The declaration says, “This Vatican Council declares that the human person has a right to religious freedom. Freedom of this kind means that all men should be immune from coercion on the part of individuals, social groups and every human power, so that, within due limits, nobody is forced to act against his convictions in religious matters in public or in private, alone or in association with others” (#2).
“Gaudium et Spes,” the “Pastoral Constitution on the Church in the Modern World,” was the last document promulgated by the council. It concerned the Church and modern problems, giving the Church’s position on various issues. It gave notice that the Church intended to be more relevant to the modern world.
“Gaudium et Spes” gave top priority to problems encountered by families in the modern world. It began with the Church’s teachings about the holiness of marriage and the family, the nature of married love and the intended fruitfulness of the marital contract.
It also said, “Marriage is not merely for the procreation of children: its nature as an indissoluble compact between two people and the good of children demands that the mutual love of the partners be shown, that it should grow and mature” (#50). Prior to this, the Church always insisted that the primary purpose of marriage was the procreation of children.
The bishops had a problem, though, when it came to saying something about artificial contraception. The commission Pope Paul had appointed was still discussing this matter.
When it was finally passed, “Gaudium et Spes” said, “In questions of birth regulation, the sons of the Church are forbidden to use methods disapproved of by the teaching authority of the Church in its interpretation of the divine law” (#51).
Naturally, “Gaudium et Spes” included a section on the dignity of human life, saying, “Life must be protected with the utmost care from the moment of conception. Abortion and infanticide are abominable crimes” (#51).
But it included more than abortion and infanticide. The crimes against the human person enumerated in the document included murder, genocide, abortion, euthanasia, suicide, mutilation, physical and mental torture, undue psychological pressures, subhuman living conditions, arbitrary imprisonment, deportation, slavery, prostitution, the selling of women and children, and degrading working conditions where men are treated as mere tools for profit rather than as free and responsible persons.
The chapter after “The Dignity of Marriage and the Family” was called “Proper Development of Culture,” and this formed a preface for the document’s later treatment of economics, politics and world peace. The economics section stressed both that “every man has the right to possess a sufficient amount of the earth’s goods,” and that “men are bound to come to the aid of the poor and to do so not merely out of their superfluous goods” (#69).
The section on politics said that the Church is not identified with any political community nor bound by ties to any political system—which undoubtedly came as a surprise to many politicians in Europe, especially in Italy. And the document had a lot to say about world peace.
With the promulgation of “Gaudium et Spes,” the work of Vatican II was over. The next few years proved to be hectic, to say the least.

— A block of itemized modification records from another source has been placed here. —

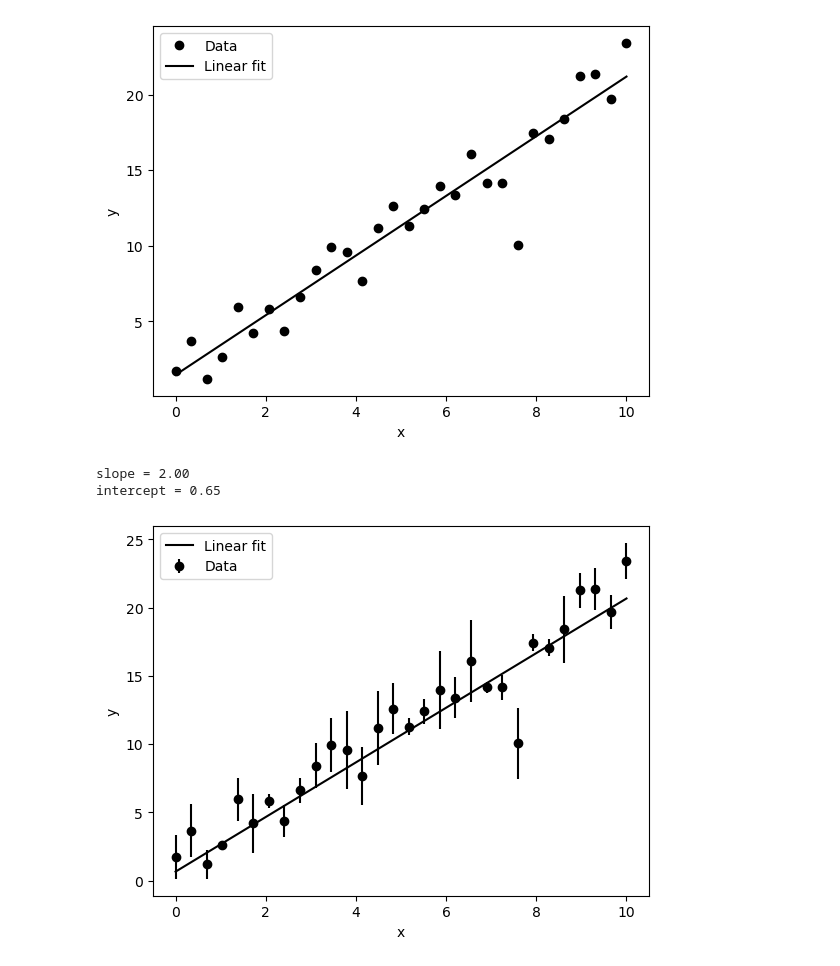
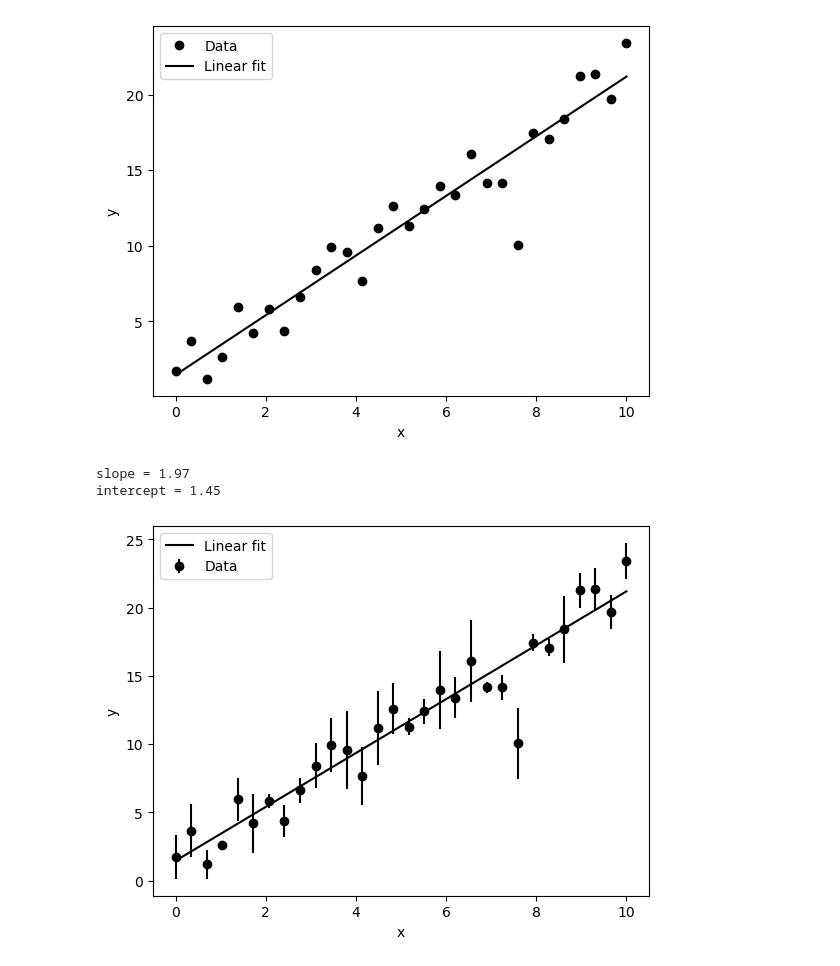
Before and after one commit to Alexander-Leesman/intro_python_project, a Jupyter notebook: Linear_fit_intro.ipynb, the cells around one changed output. Drawn from its saved outputs; the diff is of its cells as text; code cells hidden in the pictures.

```diff
--- a/Linear_fit_intro.ipynb
+++ b/Linear_fit_intro.ipynb
@@ -62,21 +62,21 @@ slope = 1.97
 intercept = 1.45
 [figure]
 # %%
-#Linear fit, weighted for uncertainty of y
-weightedlinearfit = fitter(initline, x, y, weights= 1.0/(yerror**2))
+#Linear fit, with uncertainty of y
+linearfit = fitter(initline, x, y)
 
 #plot by matplotlib.pyplot
 #x = x, y = noisy_y, error = y_error
 fig, linfit = plt.subplots()
-linfit.plot(x,weightedlinearfit(x), 'k-', label='Linear fit')
+linfit.plot(x,linearfit(x), 'k-', label='Linear fit')
 linfit.errorbar(x,y, yerr = yerror, fmt = 'ko', label='Data')
 linfit.set(xlabel = 'x', ylabel = 'y')
 linfit.legend()
 
 #prints slope and y-int of the weighted linear fit to the 2nd decimal place.
-print(f'slope = {weightedlinearfit.slope.value:3.2f}')
-print(f'intercept = {weightedlinearfit.intercept.value:3.2f}')
+print(f'slope = {linearfit.slope.value:3.2f}')
+print(f'intercept = {linearfit.intercept.value:3.2f}')
 # %% [output]
-slope = 2.00
-intercept = 0.65
+slope = 1.97
+intercept = 1.45
-[figure, old version]
+[figure, new version]
```
Also changed, not shown: parts of 2 cells of this notebook, 1 other file.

As has happened after almost every other ecumenical council, the Church was severely divided between those who welcomed Vatican II, and those who thought it was the worst thing to happen to the Church.
There is still some of that, but not as much since most Catholics today never experienced the pre-Vatican II Church. Today’s Church is the only Catholic Church they have ever known.
I can’t help wondering what the Church would be like today if there had never been a Vatican II. Would the people of today have remained Catholics if the Church remained what it was before the 1960s?
For me, there is no doubt that Vatican II was, as Pope John XXIII thought, the inspiration of the Holy Spirit.
(John F. Fink is editor emeritus of The Criterion.) †